YOUR INSTRUCTIONS: Which of the lines in the data below contain the string "http"? Copy each of them.

[Data entries]
********************

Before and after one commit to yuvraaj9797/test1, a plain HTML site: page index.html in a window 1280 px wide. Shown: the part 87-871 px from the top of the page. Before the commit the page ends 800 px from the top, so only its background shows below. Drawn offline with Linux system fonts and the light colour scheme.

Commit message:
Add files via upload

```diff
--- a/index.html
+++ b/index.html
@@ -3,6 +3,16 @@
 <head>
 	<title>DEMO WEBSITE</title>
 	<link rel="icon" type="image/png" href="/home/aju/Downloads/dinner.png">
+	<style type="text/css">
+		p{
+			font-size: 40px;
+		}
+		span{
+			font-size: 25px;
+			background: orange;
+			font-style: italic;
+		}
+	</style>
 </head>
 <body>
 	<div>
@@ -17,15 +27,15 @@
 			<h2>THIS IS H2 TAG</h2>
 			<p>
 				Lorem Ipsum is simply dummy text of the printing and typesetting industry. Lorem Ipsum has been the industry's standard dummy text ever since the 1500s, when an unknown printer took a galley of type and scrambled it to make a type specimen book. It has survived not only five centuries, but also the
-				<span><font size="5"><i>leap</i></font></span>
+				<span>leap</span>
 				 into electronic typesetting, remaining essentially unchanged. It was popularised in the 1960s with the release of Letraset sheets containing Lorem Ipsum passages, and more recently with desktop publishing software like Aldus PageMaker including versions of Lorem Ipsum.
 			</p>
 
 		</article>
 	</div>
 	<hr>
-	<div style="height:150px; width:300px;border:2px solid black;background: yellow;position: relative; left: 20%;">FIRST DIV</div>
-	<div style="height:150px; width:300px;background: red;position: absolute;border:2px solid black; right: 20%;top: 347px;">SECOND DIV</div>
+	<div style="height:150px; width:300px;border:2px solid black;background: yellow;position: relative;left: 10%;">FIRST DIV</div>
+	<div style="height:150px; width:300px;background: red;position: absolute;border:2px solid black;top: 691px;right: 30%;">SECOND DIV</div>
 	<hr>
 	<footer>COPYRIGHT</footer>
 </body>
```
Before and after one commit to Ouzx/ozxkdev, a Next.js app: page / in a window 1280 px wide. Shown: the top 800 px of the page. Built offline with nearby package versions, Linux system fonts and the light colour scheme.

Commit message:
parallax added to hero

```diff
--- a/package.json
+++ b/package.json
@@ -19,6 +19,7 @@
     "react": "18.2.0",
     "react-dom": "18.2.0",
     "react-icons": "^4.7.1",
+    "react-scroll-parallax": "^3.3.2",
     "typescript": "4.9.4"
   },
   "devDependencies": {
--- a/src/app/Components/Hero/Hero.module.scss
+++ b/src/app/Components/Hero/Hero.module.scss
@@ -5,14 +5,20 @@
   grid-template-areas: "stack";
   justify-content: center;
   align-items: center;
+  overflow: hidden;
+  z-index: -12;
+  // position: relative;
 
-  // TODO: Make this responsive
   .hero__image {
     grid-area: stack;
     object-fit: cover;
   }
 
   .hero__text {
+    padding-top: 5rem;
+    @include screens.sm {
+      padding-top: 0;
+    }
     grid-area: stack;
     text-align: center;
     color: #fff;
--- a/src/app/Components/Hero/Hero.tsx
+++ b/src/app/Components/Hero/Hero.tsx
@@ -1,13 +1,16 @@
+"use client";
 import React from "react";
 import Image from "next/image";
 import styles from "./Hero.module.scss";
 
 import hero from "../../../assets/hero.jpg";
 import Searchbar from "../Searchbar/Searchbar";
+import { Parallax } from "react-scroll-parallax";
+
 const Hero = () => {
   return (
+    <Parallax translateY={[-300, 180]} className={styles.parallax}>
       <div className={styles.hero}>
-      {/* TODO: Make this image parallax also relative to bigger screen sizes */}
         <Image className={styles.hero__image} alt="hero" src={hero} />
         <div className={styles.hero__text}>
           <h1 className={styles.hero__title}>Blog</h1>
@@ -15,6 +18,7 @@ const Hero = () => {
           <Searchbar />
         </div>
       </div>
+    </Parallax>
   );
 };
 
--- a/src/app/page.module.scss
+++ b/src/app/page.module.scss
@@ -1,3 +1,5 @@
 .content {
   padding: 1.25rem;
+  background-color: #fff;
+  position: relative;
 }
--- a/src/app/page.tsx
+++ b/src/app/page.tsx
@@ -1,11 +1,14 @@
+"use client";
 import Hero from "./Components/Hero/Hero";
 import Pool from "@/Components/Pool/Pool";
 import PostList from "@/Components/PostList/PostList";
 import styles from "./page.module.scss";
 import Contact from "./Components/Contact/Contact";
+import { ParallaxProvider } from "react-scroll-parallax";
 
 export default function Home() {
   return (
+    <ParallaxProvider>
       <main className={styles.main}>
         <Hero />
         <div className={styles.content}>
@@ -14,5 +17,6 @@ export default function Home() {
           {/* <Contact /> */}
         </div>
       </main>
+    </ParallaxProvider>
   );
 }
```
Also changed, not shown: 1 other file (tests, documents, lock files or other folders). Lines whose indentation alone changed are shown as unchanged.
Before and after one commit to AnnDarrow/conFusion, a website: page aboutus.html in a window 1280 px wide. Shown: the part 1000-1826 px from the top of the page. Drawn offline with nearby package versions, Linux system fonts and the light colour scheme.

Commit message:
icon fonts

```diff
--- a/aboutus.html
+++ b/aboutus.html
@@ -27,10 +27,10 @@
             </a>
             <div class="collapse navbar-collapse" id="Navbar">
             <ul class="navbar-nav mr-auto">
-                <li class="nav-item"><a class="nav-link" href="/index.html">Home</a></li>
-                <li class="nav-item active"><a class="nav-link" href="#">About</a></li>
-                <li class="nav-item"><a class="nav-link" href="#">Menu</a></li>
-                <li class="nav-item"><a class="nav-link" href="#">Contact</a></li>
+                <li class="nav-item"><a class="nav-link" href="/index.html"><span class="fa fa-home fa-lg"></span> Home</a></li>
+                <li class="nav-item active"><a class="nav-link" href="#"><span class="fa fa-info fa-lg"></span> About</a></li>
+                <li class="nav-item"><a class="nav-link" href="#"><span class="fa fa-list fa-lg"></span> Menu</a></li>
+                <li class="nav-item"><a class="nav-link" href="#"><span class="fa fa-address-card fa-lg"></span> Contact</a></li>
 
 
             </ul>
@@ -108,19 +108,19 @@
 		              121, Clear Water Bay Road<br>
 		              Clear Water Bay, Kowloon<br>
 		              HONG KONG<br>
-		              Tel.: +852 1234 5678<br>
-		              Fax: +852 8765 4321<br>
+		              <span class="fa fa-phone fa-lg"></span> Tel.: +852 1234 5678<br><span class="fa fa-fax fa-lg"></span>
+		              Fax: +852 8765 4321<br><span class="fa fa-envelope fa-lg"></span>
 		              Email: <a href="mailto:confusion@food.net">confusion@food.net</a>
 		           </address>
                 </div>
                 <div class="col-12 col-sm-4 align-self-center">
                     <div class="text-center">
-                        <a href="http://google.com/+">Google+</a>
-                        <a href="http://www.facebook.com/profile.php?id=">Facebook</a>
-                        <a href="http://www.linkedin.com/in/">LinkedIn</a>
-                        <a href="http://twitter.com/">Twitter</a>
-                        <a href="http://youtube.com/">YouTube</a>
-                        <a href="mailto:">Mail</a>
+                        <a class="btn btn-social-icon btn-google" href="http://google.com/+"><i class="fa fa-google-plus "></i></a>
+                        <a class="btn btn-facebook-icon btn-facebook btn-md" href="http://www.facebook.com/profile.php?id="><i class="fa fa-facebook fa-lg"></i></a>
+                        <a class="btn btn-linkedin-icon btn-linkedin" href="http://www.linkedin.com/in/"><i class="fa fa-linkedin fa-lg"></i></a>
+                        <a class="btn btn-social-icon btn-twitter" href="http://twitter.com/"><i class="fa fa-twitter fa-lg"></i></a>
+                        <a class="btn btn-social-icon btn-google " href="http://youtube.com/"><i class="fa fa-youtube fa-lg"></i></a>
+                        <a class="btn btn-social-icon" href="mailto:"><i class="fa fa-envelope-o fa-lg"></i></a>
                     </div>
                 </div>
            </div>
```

********************

WORKED SOLUTION:
-                        <a href="http://google.com/+">Google+</a>
-                        <a href="http://www.facebook.com/profile.php?id=">Facebook</a>
-                        <a href="http://www.linkedin.com/in/">LinkedIn</a>
-                        <a href="http://twitter.com/">Twitter</a>
-                        <a href="http://youtube.com/">YouTube</a>
+                        <a class="btn btn-social-icon btn-google" href="http://google.com/+"><i class="fa fa-google-plus "></i></a>
+                        <a class="btn btn-facebook-icon btn-facebook btn-md" href="http://www.facebook.com/profile.php?id="><i class="fa fa-facebook fa-lg"></i></a>
+                        <a class="btn btn-linkedin-icon btn-linkedin" href="http://www.linkedin.com/in/"><i class="fa fa-linkedin fa-lg"></i></a>
+                        <a class="btn btn-social-icon btn-twitter" href="http://twitter.com/"><i class="fa fa-twitter fa-lg"></i></a>
+                        <a class="btn btn-social-icon btn-google " href="http://youtube.com/"><i class="fa fa-youtube fa-lg"></i></a>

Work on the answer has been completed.